Flood waters swept a 40 year old fisherman out of his home into the streets of Bandra, Mumbai, India. Mumbai has witnessed an increase in costal flooding due to rising sea levels.

“I believe change is a constant phenomenon. Today this change is manifesting in the form of climate change. As a photojournalist, I am seeing it all unfurl before my eyes. I have seen drought, excessive rain, summers getting hotter and winters getting colder. I believe this change is not good and we need to act now otherwise it will impact the generations to come,” photographer, SL Shanth Kumar, said to the CIWEM.

Changing Environments Prize:

Winner: Tuvalu beneath the rising tide, by Sean Gallagher.

Photo Credit: Sean Gallagher.

Fallen trees lying on the shore of the Funafuti lagoon in the Polynesian island country, Tuvalu (the fourth smallest country in the world). Current data suggests that small islands in the South Pacific are at risk of being fully submerged underwater as early as 2030 unless global emissions are drastically cut.

Sustainable Cities Prize:

Winner: Polluted New Year, by Eliud Gil Samaniego.

Photo Credit: Eliud Gil Samaniego.

The dangerous air pollution in Mexicali, Mexico. According to the Baja California authorities, poor air quality causes an estimated 300 premature deaths in the Mexicali region annually.

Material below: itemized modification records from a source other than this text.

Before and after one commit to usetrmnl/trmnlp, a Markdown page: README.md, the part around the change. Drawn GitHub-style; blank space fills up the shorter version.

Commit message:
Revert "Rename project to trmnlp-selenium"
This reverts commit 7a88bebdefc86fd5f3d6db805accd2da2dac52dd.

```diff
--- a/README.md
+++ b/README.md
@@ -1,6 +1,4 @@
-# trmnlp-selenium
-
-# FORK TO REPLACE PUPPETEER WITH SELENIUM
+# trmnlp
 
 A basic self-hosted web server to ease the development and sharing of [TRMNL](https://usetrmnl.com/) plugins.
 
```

Water, Equality and Sustainability Prize:

Winner: Water Scarcity, by Frederick Dharshie Wissah.

Photo Credit: Frederick Dharshie Wissah.

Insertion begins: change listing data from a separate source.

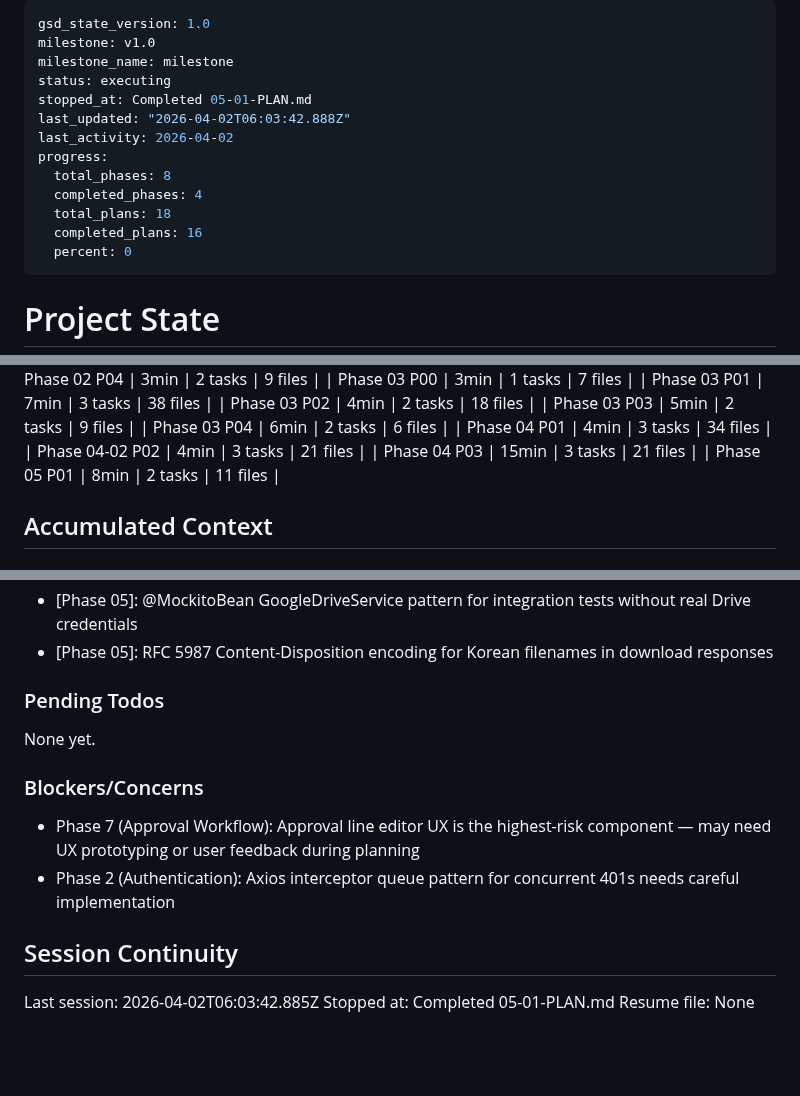
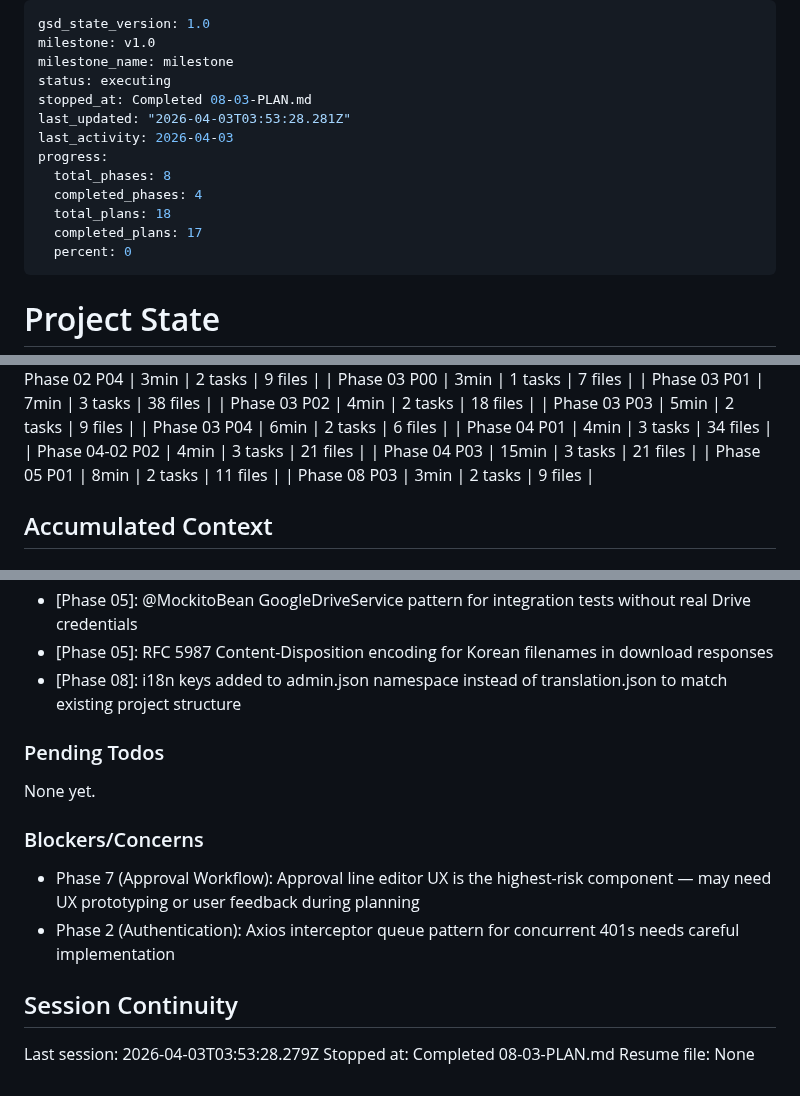
Before and after one commit to wildbear94/MiceSign, a Markdown page: .planning/STATE.md, 3 parts joined by grey strips. GitHub-like rendering; blank space fills up the shorter version.

Commit message:
docs(08-03): complete audit log frontend plan
- SUMMARY.md with 2 task commits documented
- STATE.md advanced to plan 3 of 3, 94% progress
- REQUIREMENTS.md: AUD-01 marked complete

```diff
--- a/.planning/STATE.md
+++ b/.planning/STATE.md
@@ -3,14 +3,14 @@ gsd_state_version: 1.0
 milestone: v1.0
 milestone_name: milestone
 status: executing
-stopped_at: Completed 05-01-PLAN.md
-last_updated: "2026-04-02T06:03:42.888Z"
-last_activity: 2026-04-02
+stopped_at: Completed 08-03-PLAN.md
+last_updated: "2026-04-03T03:53:28.281Z"
+last_activity: 2026-04-03
 progress:
   total_phases: 8
   completed_phases: 4
   total_plans: 18
-  completed_plans: 16
+  completed_plans: 17
   percent: 0
 ---
 
@@ -68,6 +68,7 @@ Progress: [░░░░░░░░░░] 0%
 | Phase 04-02 P02 | 4min | 3 tasks | 21 files |
 | Phase 04 P03 | 15min | 3 tasks | 21 files |
 | Phase 05 P01 | 8min | 2 tasks | 11 files |
+| Phase 08 P03 | 3min | 2 tasks | 9 files |
 
 ## Accumulated Context
 
@@ -111,6 +112,7 @@ Recent decisions affecting current work:
 - [Phase 04]: ddl-auto: none for tests — Flyway handles schema, H2 cannot validate MariaDB columnDefinition
 - [Phase 05]: @MockitoBean GoogleDriveService pattern for integration tests without real Drive credentials
 - [Phase 05]: RFC 5987 Content-Disposition encoding for Korean filenames in download responses
+- [Phase 08]: i18n keys added to admin.json namespace instead of translation.json to match existing project structure
 
 ### Pending Todos
 
@@ -123,6 +125,6 @@ None yet.
 
 ## Session Continuity
 
-Last session: 2026-04-02T06:03:42.885Z
-Stopped at: Completed 05-01-PLAN.md
+Last session: 2026-04-03T03:53:28.279Z
+Stopped at: Completed 08-03-PLAN.md
 Resume file: None
```
Also changed, not shown: other parts of .planning/STATE.md (+2 -2 lines), .planning/REQUIREMENTS.md (+2 -2 lines), 1 other file.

A young boy drinking dirty water from the mud due to the lack of fresh water points in the area caused by deforestation.

Climate Action and Energy Prize:

Winner: Remains of the Forest, by Henry Fair.

Photo Credit: Henry Fair.

Hambach is 12,000 year old forest near Colgne, Germany. It was cleared in 2018 to expand a pit coal mine, and is one of the three coal pits and five power plants in the Rhineland area that produce one third of Germany’s carbon emissions.

Young Environmental Photographer of the Year:

Winner: Desperate Measures, by Neville Ngomane.

Photo Credit: Neville Ngomane.

Two men de-horning a rhino to save the animal from being killed by poachers. According to Save The Rhino, 8,889 African Rhinos have died due to poaching in the past decade. Thanks to animal protection groups, the number of Rhino’s poached each year in South African decreased by 259 from 1,028 in 2017 to 769 in 2018.

Check out other images from the awards that made the short list here, and let us know which winning photo is your favourite in the comments below!